Have you thought about who might be your first customer? Might I suggest that the first person should be your worst critic, or might I even say nightmare?
That comment probably dampened your enthusiasm. Why start with such a person?
The answer is simple. You want someone who will hold your business up to the highest standards and will critique your business from your front door through all of the processes, right down to how clean the bathrooms are and the condition of the sidewalks in front of your store.
Some might suggest that the first customer be you. My feeling is that you are too invested in the business and you might not see or might overlook some of the issues.
Your first customer needs to be someone who:
• Can tell you exactly what he or she saw and what he or she experienced.
• You can yell at when he or she is honest with you and who then will tell you even more.
• Will take the time to methodically test your staff and procedures, from the initial greeting through sales, any delivery or service you offer, customer complaints and returns.
Sometimes a business does what is considered a soft opening. That's an opening with no publicity, just word of mouth. The idea means that you and your staff are not overwhelmed with customers. And that is a good idea, but I probably wouldn't recommend it until you already have given everything a rigorous testing.
Another approach often used is to invite family and friends to a pre-opening.
This is another good idea, especially because they represent your cheering section (you will need one) and often are investors. Yet they often want to say good things and find that "laying it on the line" is hard to do. A pre-opening is a good public relations move, but it doesn't help you work out the bugs.
Your goal at this point is to be as ready as you can be for the first day of business. That first day might be the soft opening or the friends-and-family event or something else. No matter what day one is, you want everything to be operating as best it can.
One person sometimes suggested as your reviewer is someone in the same business as you. However, you may not want someone from your own community, although that person would bring a richness of community knowledge that would be useful. You may want to bring in someone who runs a business in a community like yours but in a town some distance away.
When I asked the question about who your first customer might be, you probably thought about the first real customer.
That first customer will come. You want to make sure that he or she will come back.
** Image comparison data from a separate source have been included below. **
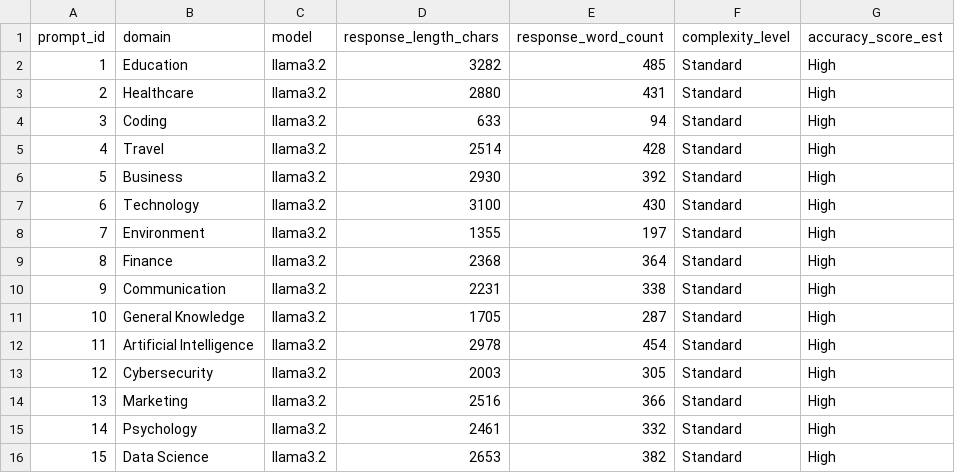
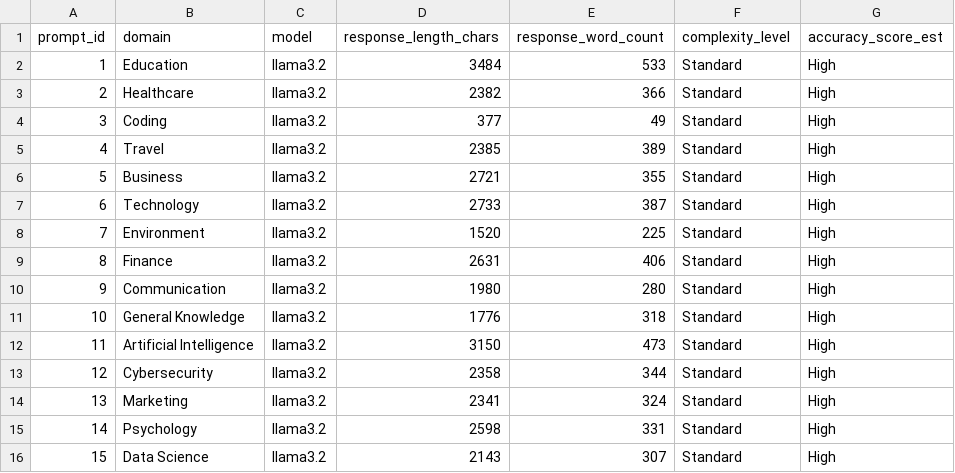
Before and after one commit to shakthibharathi-t/Local_LLM_Inference, a CSV file: Dataset/response_comparison.csv, drawn as a sheet.

```diff
--- a/Dataset/response_comparison.csv
+++ b/Dataset/response_comparison.csv
@@ -1,16 +1,16 @@
 prompt_id,domain,model,response_length_chars,response_word_count,complexity_level,accuracy_score_est
-1,Education,llama3.2,3282,485,Standard,High
-2,Healthcare,llama3.2,2880,431,Standard,High
-3,Coding,llama3.2,633,94,Standard,High
-4,Travel,llama3.2,2514,428,Standard,High
-5,Business,llama3.2,2930,392,Standard,High
-6,Technology,llama3.2,3100,430,Standard,High
-7,Environment,llama3.2,1355,197,Standard,High
-8,Finance,llama3.2,2368,364,Standard,High
-9,Communication,llama3.2,2231,338,Standard,High
-10,General Knowledge,llama3.2,1705,287,Standard,High
-11,Artificial Intelligence,llama3.2,2978,454,Standard,High
-12,Cybersecurity,llama3.2,2003,305,Standard,High
-13,Marketing,llama3.2,2516,366,Standard,High
-14,Psychology,llama3.2,2461,332,Standard,High
-15,Data Science,llama3.2,2653,382,Standard,High
+1,Education,llama3.2,3484,533,Standard,High
+2,Healthcare,llama3.2,2382,366,Standard,High
+3,Coding,llama3.2,377,49,Standard,High
+4,Travel,llama3.2,2385,389,Standard,High
+5,Business,llama3.2,2721,355,Standard,High
+6,Technology,llama3.2,2733,387,Standard,High
+7,Environment,llama3.2,1520,225,Standard,High
+8,Finance,llama3.2,2631,406,Standard,High
+9,Communication,llama3.2,1980,280,Standard,High
+10,General Knowledge,llama3.2,1776,318,Standard,High
+11,Artificial Intelligence,llama3.2,3150,473,Standard,High
+12,Cybersecurity,llama3.2,2358,344,Standard,High
+13,Marketing,llama3.2,2341,324,Standard,High
+14,Psychology,llama3.2,2598,331,Standard,High
+15,Data Science,llama3.2,2143,307,Standard,High
```
Also changed, not shown: Dataset/llm_responses.csv, 1 other file.
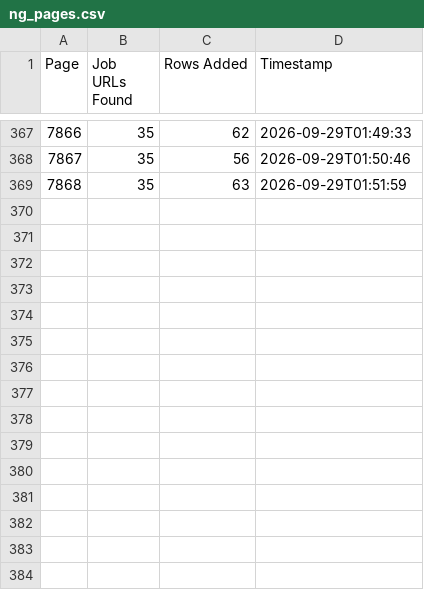
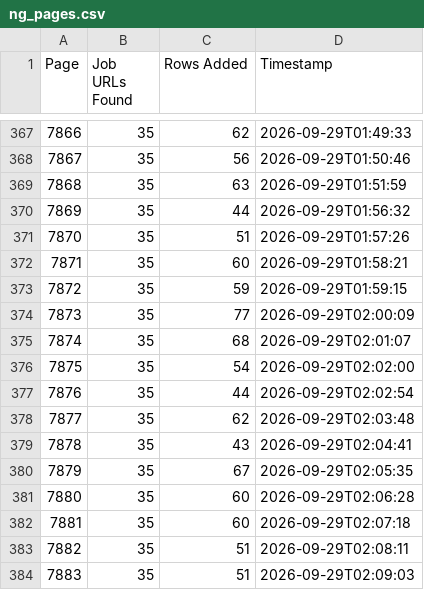
Before and after one commit to liliankason/ng-7501-8000, a CSV file: ng_pages.csv, drawn as a sheet; only a part is shown, gaps mark what is left out.

```diff
--- a/ng_pages.csv
+++ b/ng_pages.csv
@@ -369 +369,16 @@
 7868,35,63,2026-09-29T01:51:59
+7869,35,44,2026-09-29T01:56:32
+7870,35,51,2026-09-29T01:57:26
+7871,35,60,2026-09-29T01:58:21
+7872,35,59,2026-09-29T01:59:15
+7873,35,77,2026-09-29T02:00:09
+7874,35,68,2026-09-29T02:01:07
+7875,35,54,2026-09-29T02:02:00
+7876,35,44,2026-09-29T02:02:54
+7877,35,62,2026-09-29T02:03:48
+7878,35,43,2026-09-29T02:04:41
+7879,35,67,2026-09-29T02:05:35
+7880,35,60,2026-09-29T02:06:28
+7881,35,60,2026-09-29T02:07:18
+7882,35,51,2026-09-29T02:08:11
+7883,35,51,2026-09-29T02:09:03
```
Also changed, not shown: 1 other file.
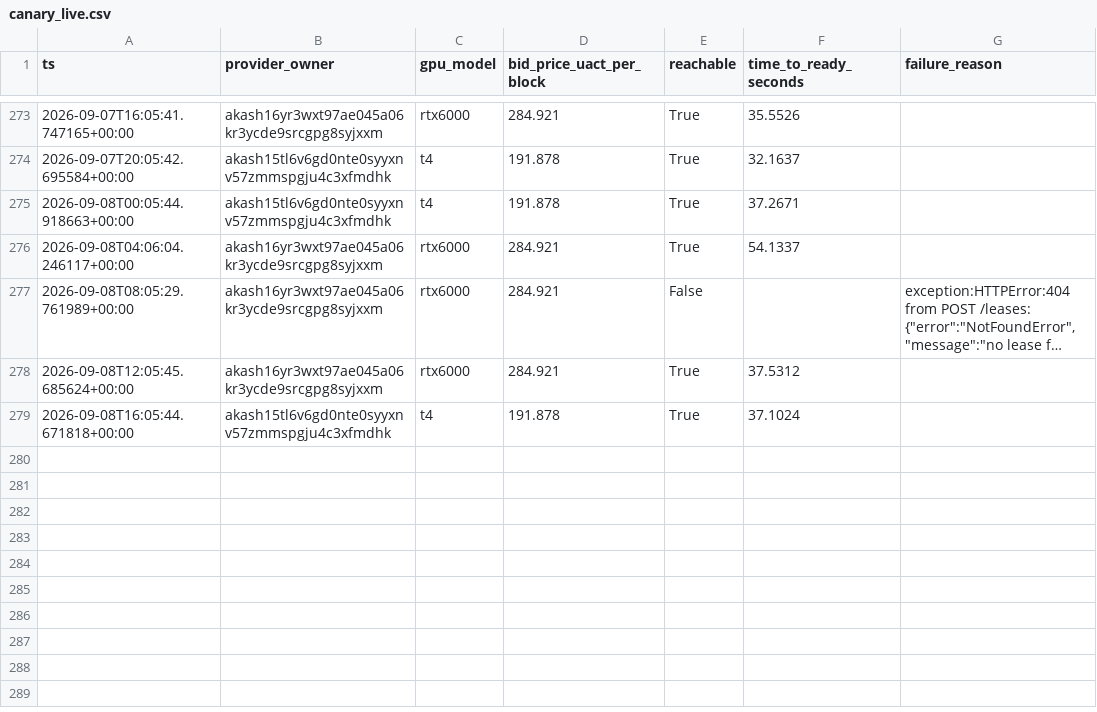
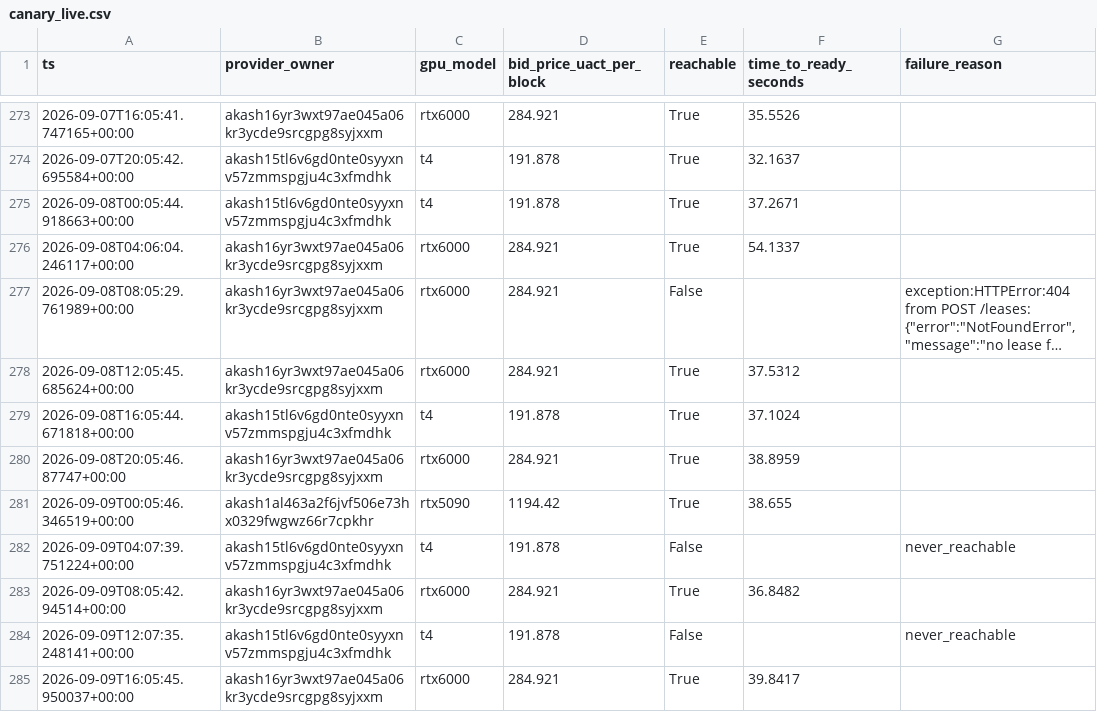
Before and after one commit to themailman05/shoestring, a CSV file: data/canary_live.csv, drawn as a sheet; only a part is shown, gaps mark what is left out; long unchanged cells end in ….

```diff
--- a/data/canary_live.csv
+++ b/data/canary_live.csv
@@ -279 +279,7 @@ ts,provider_owner,gpu_model,bid_price_uact_per_block,reachable,time_to_ready_sec
 2026-09-08T16:05:44.671818+00:00,akash15tl6v6gd0nte0syyxnv57zmmspgju4c3xfmdhk,t4,191.878,True,37.1024,
+2026-09-08T20:05:46.87747+00:00,akash16yr3wxt97ae045a06kr3ycde9srcgpg8syjxxm,rtx6000,284.921,True,38.8959,
+2026-09-09T00:05:46.346519+00:00,akash1al463a2f6jvf506e73hx0329fwgwz66r7cpkhr,rtx5090,1194.42,True,38.655,
+2026-09-09T04:07:39.751224+00:00,akash15tl6v6gd0nte0syyxnv57zmmspgju4c3xfmdhk,t4,191.878,False,,never_reachable
+2026-09-09T08:05:42.94514+00:00,akash16yr3wxt97ae045a06kr3ycde9srcgpg8syjxxm,rtx6000,284.921,True,36.8482,
+2026-09-09T12:07:35.248141+00:00,akash15tl6v6gd0nte0syyxnv57zmmspgju4c3xfmdhk,t4,191.878,False,,never_reachable
+2026-09-09T16:05:45.950037+00:00,akash16yr3wxt97ae045a06kr3ycde9srcgpg8syjxxm,rtx6000,284.921,True,39.8417,
```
Glenn Muske is a rural and agribusiness enterprise development specialist with North Dakota State University Extension Service. He writes an occasional column on starting a small business. For more information, visit www.ag.ndsu.edu/ smallbusiness.